Organized gambling is a scam. And it particularly preys upon people with lower incomes – who assume they can’t make it big any other way, who often find it hardest to assess the odds, and whose families can least afford to lose the money.
Yet America is now opening the floodgates.
In December, the Department of Justice announced it was reversing its position that all Internet gambling was illegal. That decision is about to create a boom in online gambling. Expect high-stakes poker to be available on every work desk and mobile phone.
Meanwhile, states are increasingly dependent on revenues from casinos, lotteries, and the “Mega Millions” game (in which 42 states pool their grand prize) to partly refill state coffers.
Given who plays, this is one of the most regressive taxes in the nation. In the most recent Mega Millions game – whose winning tickets were drawn last week and whose jackpot rose to $640 million – lottery ticket buyers shelled out some $1.5 billion, most of which went to state governments.
And then there’s the “Jumpstart Our Business Startups” or “JOBS” Act, which President Obama is expected to sign into law Thursday.
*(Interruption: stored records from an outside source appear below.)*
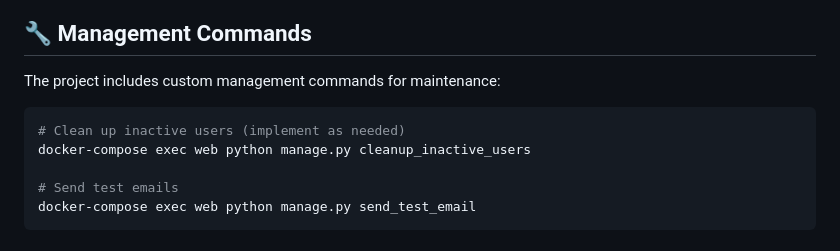
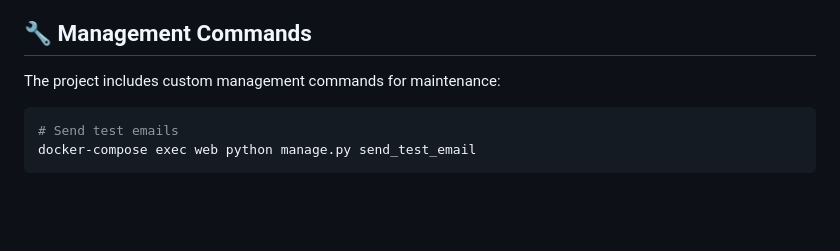
Before and after one commit to StephEngl/Videoflix, a Markdown page: README.md, the part around the change. Rendered like a GitHub page; blank space fills up the shorter version.

Commit message:
Adapt readme

````diff
--- a/README.md
+++ b/README.md
@@ -190,9 +190,6 @@ docker-compose exec web coverage report
 The project includes custom management commands for maintenance:
 
 ```bash
-# Clean up inactive users (implement as needed)
-docker-compose exec web python manage.py cleanup_inactive_users
-
 # Send test emails
 docker-compose exec web python manage.py send_test_email
 ```
````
It allows so-called “crowd funding” by which people whose net worth is less than $100,000 can gamble away (invest) up to 5 percent of their annual incomes in any get-rich-quick scam (start-up) that any huckster (entrepreneur) may sell them.